▸ **ACTION ITEM**:
Using the material that follows, output exactly the lines from the one containing "font_size * 0.32" through the one containing "y2 = pt(end_deg)", with both ends kept.

▸ **MATERIAL SHOWN**:
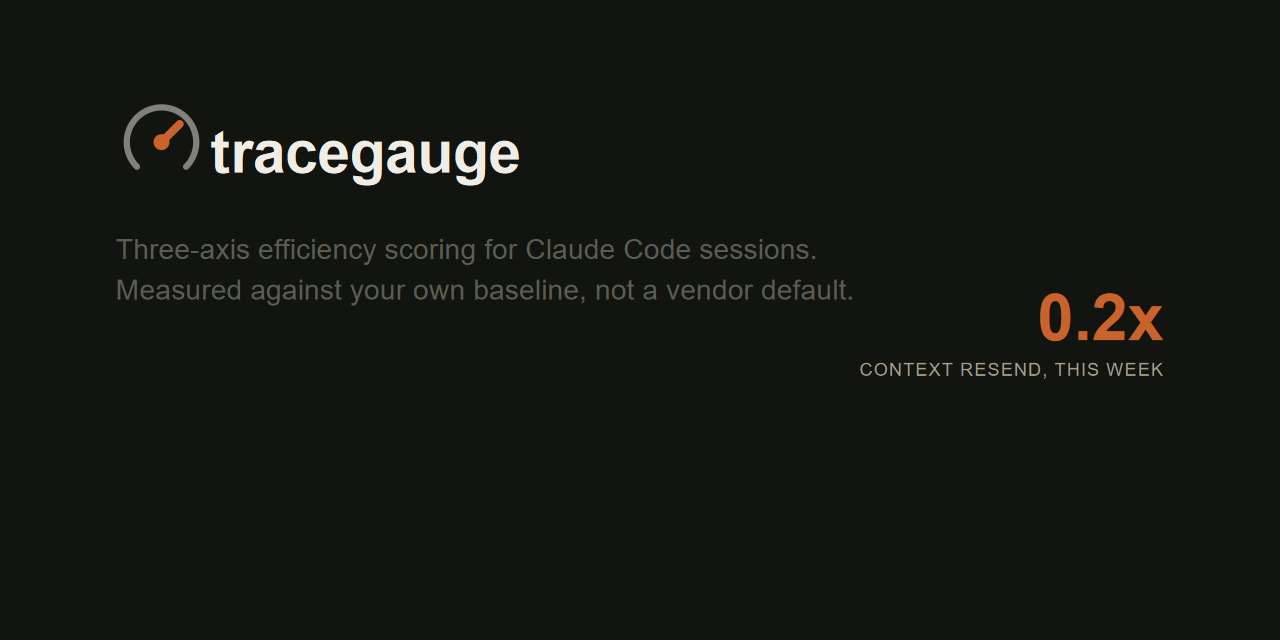
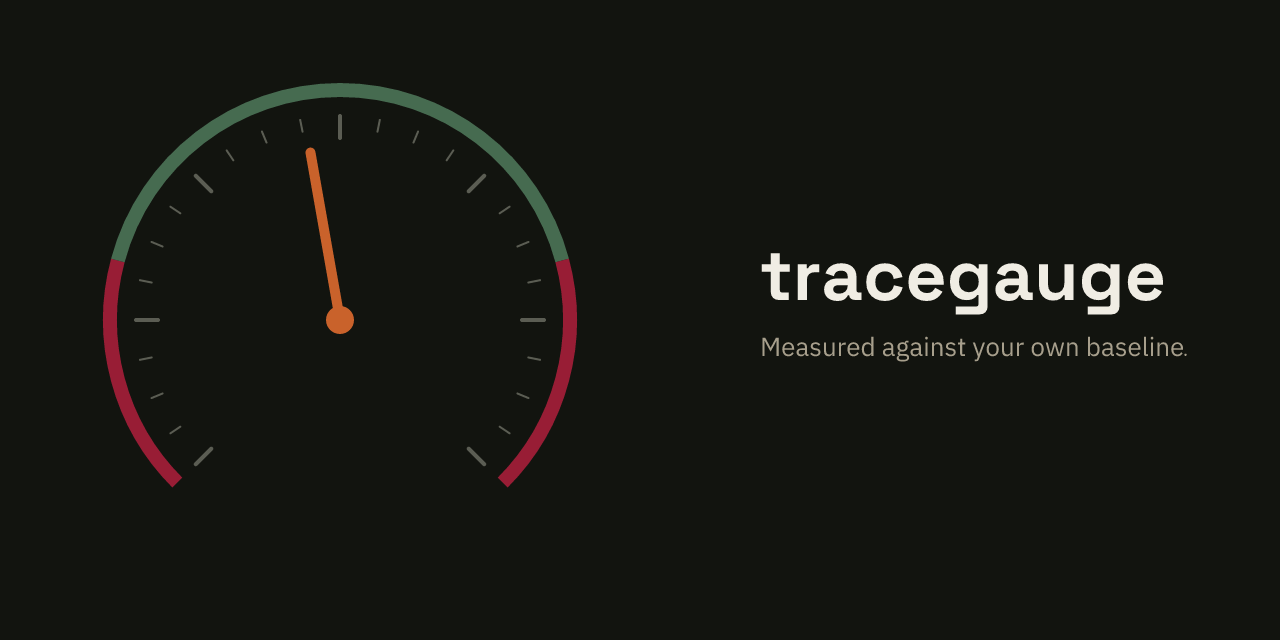
docs(brand): BS2, Direction B hero image, text as real glyph paths (#53)
* docs(brand): BS2 -- Direction B hero image, text as real glyph paths

Rebuilds og-preview.svg/.png in Direction B (motif left, dominates;
outlined wordmark + tagline right), and fixes a real bug found while
doing it: the source SVG's tagline/caption color tokens were still the
stale #6B6A5E placeholder AU1's own commit said it fixed -- that fix was
applied only to the rasterized PNG, never to the source SVG, so the
source and its own rendered output had silently diverged. Rebuilding from
this script closes that gap structurally (there is now exactly one source
of truth, not a PNG hand-patched after the fact).

Every character in the wordmark/tagline is now a real path traced from
this repo's own bundled font files via fontTools (scripts/generate_og_preview.py),
not a live <text> element -- this environment's SVG rasterizer proved
(AU1) it does not do real font-family matching, so text is now a shape
problem, solved before the file ever reaches a rasterizer, not a
typography problem hoping the fallback stays legible. The bundled font
subsets cover alphanumerics + space only (no punctuation); the hyphen and
period this design needs are hand-drawn as trivial geometric shapes.

og-preview.png is now RGB truecolor/8-bit/no-alpha/no-interlace/no-ICC,
exactly IHDR+IDAT+IEND -- the maximally-conservative structure by
construction. og-preview-conservative.png is removed: it existed
specifically as a fallback for a less-conservative primary that no longer
[…]

Changed region(s): [[0.0625, 0.125, 0.9375, 0.75]]

diff --git a/scripts/generate_og_preview.py b/scripts/generate_og_preview.py
@@ -1,0 +1,202 @@
+from __future__ import annotations
+
+"""Regenerate assets/brand/og-preview.svg and .png.
+
+Run from a throwaway venv with fontTools, brotli, resvg-py, and pillow --
+never the project's own dev environment (this script is design tooling,
+not shipped code, and has no place in tes's own dependency graph).
+
+Every character in the wordmark/tagline is a real path traced from this
+repo's own bundled font files via fontTools, never a live <text> element --
+this rasterization pipeline's SVG renderer does not do real font-family
+matching (proven during the original AU1 rasterization: identical
+font_extents regardless of the requested font name), so text is a shape
+problem here, not a typography problem. The bundled font subsets
+(tes/web/static/fonts/*.woff2) cover alphanumerics + space only (63
+glyphs, no punctuation at all) -- the hyphen and period this file's own
+tagline needs are hand-drawn as trivial geometric shapes; every other
+character is a real glyph outline.
+
+Usage:
+    uv venv --python 3.11 C:/some-throwaway-path
+    uv pip install fonttools brotli resvg-py pillow --python C:/some-throwaway-path/Scripts/python.exe
+    C:/some-throwaway-path/Scripts/python.exe scripts/generate_og_preview.py
+"""
+
+import io
+import math
+import struct
+from pathlib import Path
+
+from fontTools.pens.svgPathPen import SVGPathPen
+from fontTools.pens.transformPen import TransformPen
+from fontTools.ttLib import TTFont
+from PIL import Image
+
+ROOT = Path(__file__).parent.parent
+FONT_DIR = ROOT / "tes" / "web" / "static" / "fonts"
+DISPLAY_FONT = str(FONT_DIR / "spacegrotesk-700.woff2")
+BODY_FONT = str(FONT_DIR / "ibmplexsans-400.woff2")
+OUT_SVG = ROOT / "assets" / "brand" / "og-preview.svg"
+OUT_PNG = ROOT / "assets" / "brand" / "og-preview.png"
+
+# Calibration palette (BRAND.md)
+INK = "#12140F"
+PAPER = "#F0EDE4"
+NEEDLE = "#C9622B"
+CALIBRATED = "#4F7A5C"
+REGRESSION = "#B01E3C"
+GRAPHITE = "#5B5D53"
+TICK = "#A79F8C"
+
+W, H = 1280, 640
+
+_MANUAL_GLYPHS = {"-", "."}
+
+
+def _manual_glyph_path(ch: str, font_size: float, cursor_x: float, y: float) -> tuple[str, float]:
+    if ch == "-":
+        w = font_size * 0.28
+        h = font_size * 0.07
+        gy = y - font_size * 0.32
+        return f"M {cursor_x:.2f} {gy:.2f} h {w:.2f} v {h:.2f} h {-w:.2f} Z", font_size * 0.38
+    if ch == ".":
+        r = font_size * 0.045
+        cx = cursor_x + r
+        cy = y - r
+        d = (
+            f"M {cx - r:.2f} {cy:.2f} "
+            f"a {r:.2f} {r:.2f} 0 1 0 {2 * r:.2f} 0 "
+            f"a {r:.2f} {r:.2f} 0 1 0 {-2 * r:.2f} 0 Z"
+        )
+        return d, font_size * 0.22
+    raise ValueError(f"no manual glyph for {ch!r}")
+
+
+def text_to_path(
+    font_path: str, text: str, font_size: float, x: float, y: float
+) -> tuple[str, float]:
+    """Real glyph outlines from `font_path`, baseline-anchored at (x, y) --
+    a drop-in for what an SVG <text> element would occupy, minus the live
+    text (and minus the rasterizer's font-resolution step entirely)."""
+    font = TTFont(font_path)
+    glyph_set = font.getGlyphSet()
+    cmap = font.getBestCmap()
+    scale = font_size / font["head"].unitsPerEm
+    hmtx = font["hmtx"]
+    path_parts = []
+    cursor_x = x
+
+    for ch in text:
+        if ch in _MANUAL_GLYPHS:
+            d, advance = _manual_glyph_path(ch, font_size, cursor_x, y)
+        else:
+            codepoint = ord(ch)
+            if codepoint not in cmap:
+                raise ValueError(f"glyph for {ch!r} not in font {font_path}")
+            glyph_name = cmap[codepoint]
+            advance = hmtx[glyph_name][0] * scale
+            svg_pen = SVGPathPen(glyph_set)
+            transform_pen = TransformPen(svg_pen, (scale, 0, 0, -scale, cursor_x, y))
+            glyph_set[glyph_name].draw(transform_pen)
+            d = svg_pen.getCommands()
+        if d:
+            path_parts.append(d)
+        cursor_x += advance
+
+    return " ".join(path_parts), cursor_x - x
+
+
+def arc_path(cx: float, cy: float, r: float, start_deg: float, end_deg: float) -> str:
+    def pt(deg: float) -> tuple[float, float]:
+        rad = math.radians(deg - 90)
+        return cx + r * math.cos(rad), cy + r * math.sin(rad)
+
+    x1, y1 = pt(start_deg)
+    x2, y2 = pt(end_deg)
+    large_arc = 1 if (end_deg - start_deg) > 180 else 0
+    return f"M {x1:.2f} {y1:.2f} A {r} {r} 0 {large_arc} 1 {x2:.2f} {y2:.2f}"
+
+
+def build_svg() -> str:
+    cx, cy, r = 340, 320, 230
+    sweep_start, sweep_end = -135, 135
+
+    zone_stops = [-135, -75, 75, 135]
+    zone_colors = [REGRESSION, CALIBRATED, REGRESSION]
+    band_arcs = "".join(
+        f'<path d="{arc_path(cx, cy, r, zone_stops[i], zone_stops[i + 1])}" '
+        f'fill="none" stroke="{zone_colors[i]}" stroke-width="14" stroke-linecap="butt" opacity="0.85"/>'
+        for i in range(3)
+    )
+
+    ticks = []
+    n_major, n_minor_per_major = 6, 4
+    total_ticks = n_major * n_minor_per_major
+    tick_r_outer = r - 26
+    for i in range(total_ticks + 1):
+        deg = sweep_start + (sweep_end - sweep_start) * i / total_ticks
+        is_major = i % n_minor_per_major == 0
+        length = 22 if is_major else 12
+        width = 4 if is_major else 2
+        rad = math.radians(deg - 90)
+        x1 = cx + tick_r_outer * math.cos(rad)
+        y1 = cy + tick_r_outer * math.sin(rad)
+        x2 = cx + (tick_r_outer - length) * math.cos(rad)
+        y2 = cy + (tick_r_outer - length) * math.sin(rad)
+        ticks.append(
+            f'<line x1="{x1:.2f}" y1="{y1:.2f}" x2="{x2:.2f}" y2="{y2:.2f}" '
+            f'stroke="{GRAPHITE}" stroke-width="{width}" stroke-linecap="round"/>'
+        )
+
+    needle_deg = -10
+    needle_len = r - 60
+    rad = math.radians(needle_deg - 90)
+    nx = cx + needle_len * math.cos(rad)
+    ny = cy + needle_len * math.sin(rad)
+    needle = (
+        f'<line x1="{cx}" y1="{cy}" x2="{nx:.2f}" y2="{ny:.2f}" '
+        f'stroke="{NEEDLE}" stroke-width="10" stroke-linecap="round"/>'
+        f'<circle cx="{cx}" cy="{cy}" r="14" fill="{NEEDLE}"/>'
+    )
+
+    name_d, _ = text_to_path(DISPLAY_FONT, "tracegauge", 72, 760, 300)
+    tag_d, _ = text_to_path(BODY_FONT, "Measured against your own baseline.", 26, 760, 356)
+    text = f'<path d="{name_d}" fill="{PAPER}"/><path d="{tag_d}" fill="{TICK}"/>'
+
+    return f'''<svg xmlns="http://www.w3.org/2000/svg" viewBox="0 0 {W} {H}" width="{W}" height="{H}">
+<rect width="{W}" height="{H}" fill="{INK}"/>
+{band_arcs}{"".join(ticks)}{needle}
+{text}
+</svg>'''
+
+
+def main() -> None:
+    svg = build_svg()
+    OUT_SVG.write_text(svg, encoding="utf-8")
+    print(f"wrote {OUT_SVG}")
+
+    import resvg_py
+
+    png_data = resvg_py.svg_to_bytes(svg_path=str(OUT_SVG), width=W, height=H)
+    img = Image.open(io.BytesIO(bytes(png_data))).convert("RGB")
+    img.save(OUT_PNG, format="PNG")
+    print(f"wrote {OUT_PNG}")
+
+    data = OUT_PNG.read_bytes()
+    pos = 8
+    chunks = []
+    while pos < len(data):
+        length = struct.unpack(">I", data[pos : pos + 4])[0]
+        chunks.append(data[pos + 4 : pos + 8].decode("ascii"))
+        pos += 8 + length + 4
+    w, h, bitdepth, colortype = struct.unpack(">IIBB", data[16:26])
+    print(
+        f"verify: {w}x{h}, bitdepth={bitdepth}, colortype={colortype} (2=RGB truecolor), chunks={chunks}"
+    )
+    assert (w, h, bitdepth, colortype) == (W, H, 8, 2), "PNG constraint check failed"
+    assert chunks == ["IHDR", "IDAT", "IEND"], "unexpected PNG chunks -- not maximally conservative"
+
+
+if __name__ == "__main__":
+    main()

diff --git a/assets/brand/BRAND.md b/assets/brand/BRAND.md
@@ -92,14 +92,29 @@ Reused, not reinvented, per context:
   First-pass kerning — a candidate for a manual pass once approved.
 - `badge.svg` — compact horizontal README badge, 168×28, self-contained
   ground so it holds next to shields.io badges on any README background.
-- `og-preview.svg` — 1200×630 link-unfurl preview (GitHub/Slack/social).
+- `og-preview.svg` — 1280×640 link-unfurl preview (GitHub/Slack/social).
+  Direction B composition: motif left (dominates), outlined wordmark +
+  tagline right. Every character in the wordmark/tagline is a real path
+  traced from this repo's own bundled font files (`tes/web/static/fonts/`)
+  via `fontTools`, not a live `<text>` element — this rasterization
+  environment's SVG renderer does not do real font-family matching (proven
+  during the original AU1 rasterization: identical `font_extents`
+  regardless of the requested font name), so text is treated as a shape
+  problem, not a typography problem, upstream of ever reaching a
+  rasterizer. The bundled font subsets cover alphanumerics + space only
+  (63 glyphs, no punctuation) — the hyphen and period needed here are
+  hand-drawn as trivial geometric shapes (a rectangle, a filled circle),
+  everything else is a real glyph outline.
 - `og-preview.png` — 1280×640 PNG export of the above, uploaded via repo
   Settings → General → Social preview (GitHub serves this PNG directly;
-  it doesn't render the SVG). `og-preview-conservative.png` is a
-  maximally-stripped re-encode (RGB, 8-bit, no alpha/interlace/ICC
-  profile, IHDR+IDAT+IEND only) kept as a fallback upload if the primary
-  PNG's social-preview asset ever 404s again — see AU1 in git history for
-  the diagnosis.
+  it doesn't render the SVG). RGB truecolor, 8-bit, no alpha, no
+  interlacing, no ICC profile, exactly IHDR+IDAT+IEND — this is now the
+  maximally-conservative structure by construction (previously a separate
+  `og-preview-conservative.png` fallback existed for this; consolidated
+  away since there is no longer a "less conservative" primary to fall
+  back from). Whether this resolves the AU1 404 is tracked separately, not
+  a property of the file itself — see git history (AU1, BR2, BS1) for the
+  live diagnosis.
 
 None of these are referenced by any shipped template yet.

▸ **EXPECTED ANSWER**:
+        gy = y - font_size * 0.32
+        return f"M {cursor_x:.2f} {gy:.2f} h {w:.2f} v {h:.2f} h {-w:.2f} Z", font_size * 0.38
+    if ch == ".":
+        r = font_size * 0.045
+        cx = cursor_x + r
+        cy = y - r
+        d = (
+            f"M {cx - r:.2f} {cy:.2f} "
+            f"a {r:.2f} {r:.2f} 0 1 0 {2 * r:.2f} 0 "
+            f"a {r:.2f} {r:.2f} 0 1 0 {-2 * r:.2f} 0 Z"
+        )
+        return d, font_size * 0.22
+    raise ValueError(f"no manual glyph for {ch!r}")
+
+
+def text_to_path(
+    font_path: str, text: str, font_size: float, x: float, y: float
+) -> tuple[str, float]:
+    """Real glyph outlines from `font_path`, baseline-anchored at (x, y) --
+    a drop-in for what an SVG <text> element would occupy, minus the live
+    text (and minus the rasterizer's font-resolution step entirely)."""
+    font = TTFont(font_path)
+    glyph_set = font.getGlyphSet()
+    cmap = font.getBestCmap()
+    scale = font_size / font["head"].unitsPerEm
+    hmtx = font["hmtx"]
+    path_parts = []
+    cursor_x = x
+
+    for ch in text:
+        if ch in _MANUAL_GLYPHS:
+            d, advance = _manual_glyph_path(ch, font_size, cursor_x, y)
+        else:
+            codepoint = ord(ch)
+            if codepoint not in cmap:
+                raise ValueError(f"glyph for {ch!r} not in font {font_path}")
+            glyph_name = cmap[codepoint]
+            advance = hmtx[glyph_name][0] * scale
+            svg_pen = SVGPathPen(glyph_set)
+            transform_pen = TransformPen(svg_pen, (scale, 0, 0, -scale, cursor_x, y))
+            glyph_set[glyph_name].draw(transform_pen)
+            d = svg_pen.getCommands()
+        if d:
+            path_parts.append(d)
+        cursor_x += advance
+
+    return " ".join(path_parts), cursor_x - x
+
+
+def arc_path(cx: float, cy: float, r: float, start_deg: float, end_deg: float) -> str:
+    def pt(deg: float) -> tuple[float, float]:
+        rad = math.radians(deg - 90)
+        return cx + r * math.cos(rad), cy + r * math.sin(rad)
+
+    x1, y1 = pt(start_deg)
+    x2, y2 = pt(end_deg)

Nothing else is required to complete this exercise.